In "UHF" (citywide), writer-star "Weird Al" Yankovic tries to jam dozens of movie and TV parodies into the kind of dopes-on-the-job plot that was already a self-parody in the days of the first "Police Academy." The parodies are sometimes amusing, in a talk-back-to-the-TV-screen sort of way, but the movie they're stuck in is beyond sendups.
It's another daffy, goofy, sex-crazed-guys story: "The daffy, goofy, sex-crazed guys take over a TV station." But here there isn't much sex; perhaps Yankovic's target audience is too young. These guys aren't lecherous; they're just daffy and goofy.
They race around and bang themselves on the noggin with mops and throw mustard on bikers and poodles out the window. They play with their mashed potatoes and shoot staples at each other and stick children into sandboxes full of wet oatmeal. The love interest, "Saturday Night Live's" Victoria Jackson, might as well be in another picture. Maybe she is; halfway through this one, Yankovic breaks a date with her and she disappears until the picture's climax.

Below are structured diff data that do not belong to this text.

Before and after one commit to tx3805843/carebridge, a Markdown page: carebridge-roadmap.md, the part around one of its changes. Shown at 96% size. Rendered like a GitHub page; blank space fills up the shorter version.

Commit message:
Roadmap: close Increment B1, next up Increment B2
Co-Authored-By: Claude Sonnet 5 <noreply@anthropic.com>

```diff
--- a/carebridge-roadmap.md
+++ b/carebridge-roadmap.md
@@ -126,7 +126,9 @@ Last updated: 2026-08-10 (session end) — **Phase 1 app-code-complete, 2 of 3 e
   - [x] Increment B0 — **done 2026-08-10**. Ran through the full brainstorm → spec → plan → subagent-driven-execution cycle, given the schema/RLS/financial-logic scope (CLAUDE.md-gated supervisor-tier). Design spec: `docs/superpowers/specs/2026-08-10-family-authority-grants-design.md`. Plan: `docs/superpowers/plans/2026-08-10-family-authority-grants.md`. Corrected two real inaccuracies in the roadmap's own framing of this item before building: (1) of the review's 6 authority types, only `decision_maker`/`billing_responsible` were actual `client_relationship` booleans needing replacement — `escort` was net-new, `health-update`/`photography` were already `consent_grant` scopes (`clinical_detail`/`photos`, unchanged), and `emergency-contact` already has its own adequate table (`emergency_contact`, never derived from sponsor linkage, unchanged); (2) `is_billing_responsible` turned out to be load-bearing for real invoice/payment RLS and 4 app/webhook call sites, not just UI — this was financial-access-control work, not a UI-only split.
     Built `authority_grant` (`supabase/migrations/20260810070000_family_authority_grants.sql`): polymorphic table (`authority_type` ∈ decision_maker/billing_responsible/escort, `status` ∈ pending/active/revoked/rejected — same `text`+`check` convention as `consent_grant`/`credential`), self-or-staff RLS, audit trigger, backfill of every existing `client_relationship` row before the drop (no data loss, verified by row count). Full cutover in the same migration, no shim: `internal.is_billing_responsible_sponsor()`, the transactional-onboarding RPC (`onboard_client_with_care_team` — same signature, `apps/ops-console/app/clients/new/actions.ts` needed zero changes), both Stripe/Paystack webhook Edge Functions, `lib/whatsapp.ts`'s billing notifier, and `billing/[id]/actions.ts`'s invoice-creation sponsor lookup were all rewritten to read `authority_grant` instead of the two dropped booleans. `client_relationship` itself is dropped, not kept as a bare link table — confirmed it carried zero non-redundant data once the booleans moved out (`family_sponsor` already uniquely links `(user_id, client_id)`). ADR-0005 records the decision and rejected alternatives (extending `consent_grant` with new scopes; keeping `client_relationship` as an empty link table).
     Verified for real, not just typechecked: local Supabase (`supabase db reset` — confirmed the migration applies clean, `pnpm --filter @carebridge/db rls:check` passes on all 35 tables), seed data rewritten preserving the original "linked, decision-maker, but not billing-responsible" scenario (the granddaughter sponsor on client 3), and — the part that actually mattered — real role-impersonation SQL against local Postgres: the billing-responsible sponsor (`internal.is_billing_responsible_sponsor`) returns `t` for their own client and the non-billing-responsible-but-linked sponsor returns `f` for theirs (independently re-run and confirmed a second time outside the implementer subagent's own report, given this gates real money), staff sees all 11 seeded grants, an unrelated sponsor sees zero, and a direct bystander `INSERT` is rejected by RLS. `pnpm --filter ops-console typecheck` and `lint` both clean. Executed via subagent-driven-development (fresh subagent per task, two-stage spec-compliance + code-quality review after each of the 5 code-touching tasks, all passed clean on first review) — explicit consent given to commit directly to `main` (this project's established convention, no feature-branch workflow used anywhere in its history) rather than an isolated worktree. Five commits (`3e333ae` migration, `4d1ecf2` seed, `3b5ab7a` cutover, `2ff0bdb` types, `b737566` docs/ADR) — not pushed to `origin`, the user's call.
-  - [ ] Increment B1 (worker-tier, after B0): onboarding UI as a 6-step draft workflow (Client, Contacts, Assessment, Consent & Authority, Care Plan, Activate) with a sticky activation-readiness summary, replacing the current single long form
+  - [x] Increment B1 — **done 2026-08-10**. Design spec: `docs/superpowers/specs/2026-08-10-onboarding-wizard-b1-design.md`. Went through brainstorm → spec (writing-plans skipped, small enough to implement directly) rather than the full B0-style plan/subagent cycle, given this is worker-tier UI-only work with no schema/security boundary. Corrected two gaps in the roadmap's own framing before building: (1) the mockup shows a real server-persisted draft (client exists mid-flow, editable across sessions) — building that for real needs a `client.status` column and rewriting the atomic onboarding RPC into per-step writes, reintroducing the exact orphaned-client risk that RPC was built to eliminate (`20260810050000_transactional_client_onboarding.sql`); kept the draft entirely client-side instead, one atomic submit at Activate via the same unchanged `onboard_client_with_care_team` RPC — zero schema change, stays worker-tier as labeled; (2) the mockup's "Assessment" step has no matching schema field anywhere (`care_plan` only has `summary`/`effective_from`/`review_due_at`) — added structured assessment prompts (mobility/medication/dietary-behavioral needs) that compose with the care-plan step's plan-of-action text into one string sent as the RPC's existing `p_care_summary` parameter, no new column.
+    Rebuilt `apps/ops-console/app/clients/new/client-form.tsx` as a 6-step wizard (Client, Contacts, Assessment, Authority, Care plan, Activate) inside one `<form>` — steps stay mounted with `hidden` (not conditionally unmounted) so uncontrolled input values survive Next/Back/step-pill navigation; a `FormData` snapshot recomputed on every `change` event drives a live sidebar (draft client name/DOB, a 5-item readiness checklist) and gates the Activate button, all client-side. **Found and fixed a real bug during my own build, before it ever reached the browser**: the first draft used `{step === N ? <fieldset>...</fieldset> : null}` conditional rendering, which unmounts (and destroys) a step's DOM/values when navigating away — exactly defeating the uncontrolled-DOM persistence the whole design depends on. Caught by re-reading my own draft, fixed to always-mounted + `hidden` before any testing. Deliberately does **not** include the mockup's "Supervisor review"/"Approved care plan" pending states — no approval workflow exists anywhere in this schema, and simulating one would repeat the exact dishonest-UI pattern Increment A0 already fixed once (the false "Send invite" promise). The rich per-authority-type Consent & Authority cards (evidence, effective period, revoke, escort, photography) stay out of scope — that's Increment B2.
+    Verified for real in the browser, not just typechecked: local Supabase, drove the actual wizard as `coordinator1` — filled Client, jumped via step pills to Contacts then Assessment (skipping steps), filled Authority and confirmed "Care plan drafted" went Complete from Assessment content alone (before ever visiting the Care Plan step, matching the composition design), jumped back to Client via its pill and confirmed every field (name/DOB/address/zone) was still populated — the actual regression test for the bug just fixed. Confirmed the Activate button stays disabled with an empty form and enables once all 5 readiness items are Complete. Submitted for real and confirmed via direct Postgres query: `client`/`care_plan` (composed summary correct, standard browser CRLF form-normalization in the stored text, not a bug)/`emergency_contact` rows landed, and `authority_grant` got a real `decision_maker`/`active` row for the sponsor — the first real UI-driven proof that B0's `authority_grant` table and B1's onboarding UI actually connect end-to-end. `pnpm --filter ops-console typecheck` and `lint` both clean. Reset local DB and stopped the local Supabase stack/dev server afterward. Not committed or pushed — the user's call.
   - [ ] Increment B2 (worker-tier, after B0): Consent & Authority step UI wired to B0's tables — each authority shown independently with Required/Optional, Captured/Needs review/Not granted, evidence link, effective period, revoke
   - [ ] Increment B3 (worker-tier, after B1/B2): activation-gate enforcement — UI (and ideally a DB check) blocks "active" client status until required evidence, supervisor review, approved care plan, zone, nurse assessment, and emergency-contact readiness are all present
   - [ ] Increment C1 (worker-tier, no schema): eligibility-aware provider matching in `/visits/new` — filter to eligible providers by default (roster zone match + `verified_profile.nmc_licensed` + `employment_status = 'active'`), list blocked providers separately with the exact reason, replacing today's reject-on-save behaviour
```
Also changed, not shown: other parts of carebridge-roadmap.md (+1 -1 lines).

Yankovic's character, stodgily named George Newman instead of Odd Arnie or Bizarre Bob, is a congenital foul-up, constantly lost in fantasies of Spielberg movies. He takes over a failing UHF station, Channel 62, after his uncle wins it at a poker game. But in true daffy, goofy, sex-crazed guys fashion, George quickly piles up the heftiest ratings in town, despite programming shows like "Bowling for Burgers," "The Volcano Worshiper's Hour" and "Wheel of Fish," a game show whose wheel-spinner is named Vanna Whitefish.
Channel 62's superstar is the janitor, Stanley Spadowski (Michael Richards), a Jerry Lewis-style super-goon. Their nemesis is Kevin McCarthy, chewing passions to tatters as a network-affiliate czar caught in a perpetual grimace. Soon poor Stanley has been kidnaped and McCarthy is trying to foreclose the mortgage--or buy the station, or steal the deed--and a telethon is under way to raise all the money for Uncle Harvey's gambling debts.
As an actor, Yankovic alternates between screaming and staring confusedly into space. But Billy Barty, Trinidad Silva and Fran Drescher are fitfully funny. And, as Stanley, Michael Richards has one of those scarily intense mad-clown looks; he looks as if he could pick up quarters with his eyebrows.
In real life, Yankovic is a famous record parodist, sort of the Homer and Jethro of rock 'n' roll--or perhaps the Allan Sherman of MTV. (The film's director, Jay Levey, is his manager and video director.) And he has some funny ideas. The movie's highlight is a version of "The Ballad of Jed Clampett" sung to the tune of Dire Straits' "Money for Nothing." And there's a "Rambo" parody with Yankovic mowing down half the Eastern Hemisphere and the Eiffel Tower.
Yet there's something fatally wrong here. Why would someone who keeps losing himself in dream-parodies of Spielberg and Stallone movies come up with shows like "Druids on Parade" or "Name That Stain"?
The problem with "UHF" (MPAA-rated PG-13) is that everything in it is a parody. The only logic for anything that happens is that there's some new thing to make fun of--mostly inanely. It's not much of a movie. But, hey, give these daffy, goofy guys a break. Where would the film industry be without them?